There have been two sides to this argument.

One argument in favour of Wikipedia and other publishers of this picture is that no one owned the copyright because the picture was taken by a monkey. A monkey is not a natural person in the eyes of the law. It is an animal that does not possess the intellect to intentionally take a photo and therefore is incapable of owning its copyright.

The other argument is that of the photographer. The photographer spent a lot of time and effort engineering the shot including painstakingly socialising with the monkey group. He intentionally left his camera in situ, switched on and set up to take the picture.

Possible solutions;

Before releasing the picture the photographer should have carefully considered his business and legal position. For example he could have registered the pictures Copyright, formally establishing his ownership, rather than simply relying on implied Copyright laws that are not terribly well observed or policed, either in the UK and elsewhere in the World.

If you create a picture that excites you as a Photographer then it is likely to have a commercial value that needs to be protected……before publication… anyone, even friends and relatives. You must keep it out of the public domain until ready.

Once protected, you will be in a position to exploit the commercial value of the picture. Stephen Attree of Myers Lister Price comments:  “Registering the image ownership and seeking distribution and publishing rights and opportunities through the Copyright Licensing Agency would be one way” comments Stephen. “If you’re trying to DIY and keep fees down then you’d have to embed the image with a copyright notice (including your contact details) to claim the copyright before distribution.”

Unfortunately, because abuse of Copyright is so endemic in this internet age it is unfortunately highly unlikely you will be insured for legal costs to pursue Copyright claims.

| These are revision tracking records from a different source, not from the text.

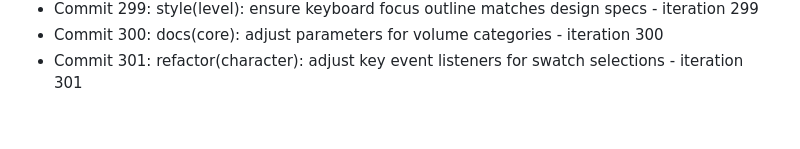
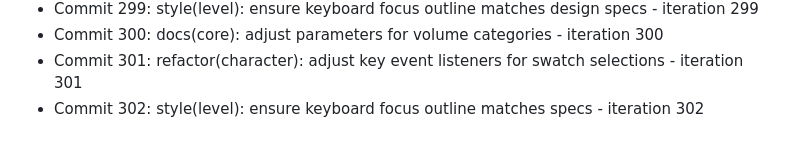
Before and after one commit to Jayanti29/MIDNIGHT-SEMESTER, a Markdown page: docs/DEV_DIARY.md, the part around the change. Rendered like a GitHub page.

Commit message:
style(level): ensure keyboard focus outline matches specs - iteration 302

```diff
--- a/docs/DEV_DIARY.md
+++ b/docs/DEV_DIARY.md
@@ -301,3 +301,4 @@
 - Commit 299: style(level): ensure keyboard focus outline matches design specs - iteration 299
 - Commit 300: docs(core): adjust parameters for volume categories - iteration 300
 - Commit 301: refactor(character): adjust key event listeners for swatch selections - iteration 301
+- Commit 302: style(level): ensure keyboard focus outline matches specs - iteration 302
```
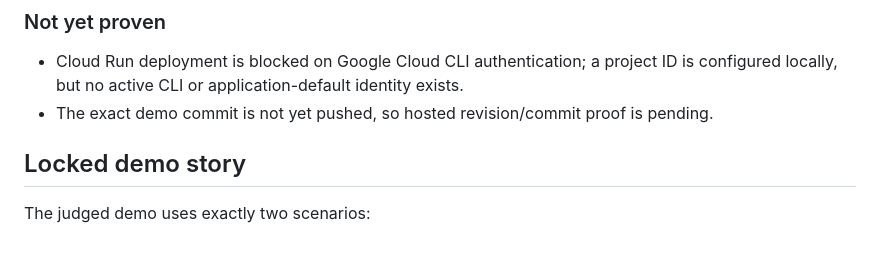
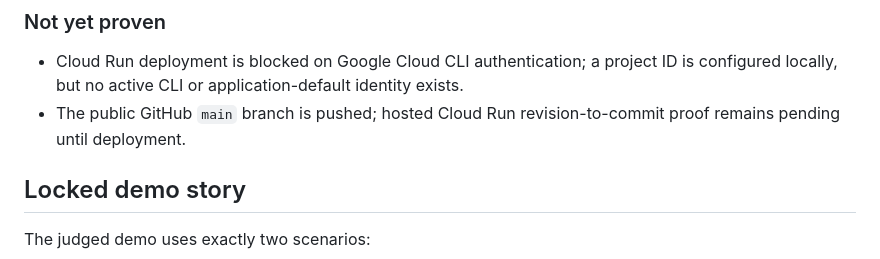
Before and after one commit to lantzmurray/Fleetpilot, a Markdown page: CONTEST_PLAN.md, the part around the change. Drawn GitHub-style.

Commit message:
docs: record public release candidate

```diff
--- a/CONTEST_PLAN.md
+++ b/CONTEST_PLAN.md
@@ -61,7 +61,8 @@ Official references: [contest overview](https://allthingsagentichackathon.devpos
 
 - Cloud Run deployment is blocked on Google Cloud CLI authentication; a project
   ID is configured locally, but no active CLI or application-default identity exists.
-- The exact demo commit is not yet pushed, so hosted revision/commit proof is pending.
+- The public GitHub `main` branch is pushed; hosted Cloud Run revision-to-commit
+  proof remains pending until deployment.
 
 ## Locked demo story
 
```
Also changed, not shown: docs/TASKS.md (+1 -1 lines).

You may however be able to get legal Helpline advice and if a member of a Photography organisation such as the Guild of Photographers  you will get some invaluable and friendly expertise to guide you along the way.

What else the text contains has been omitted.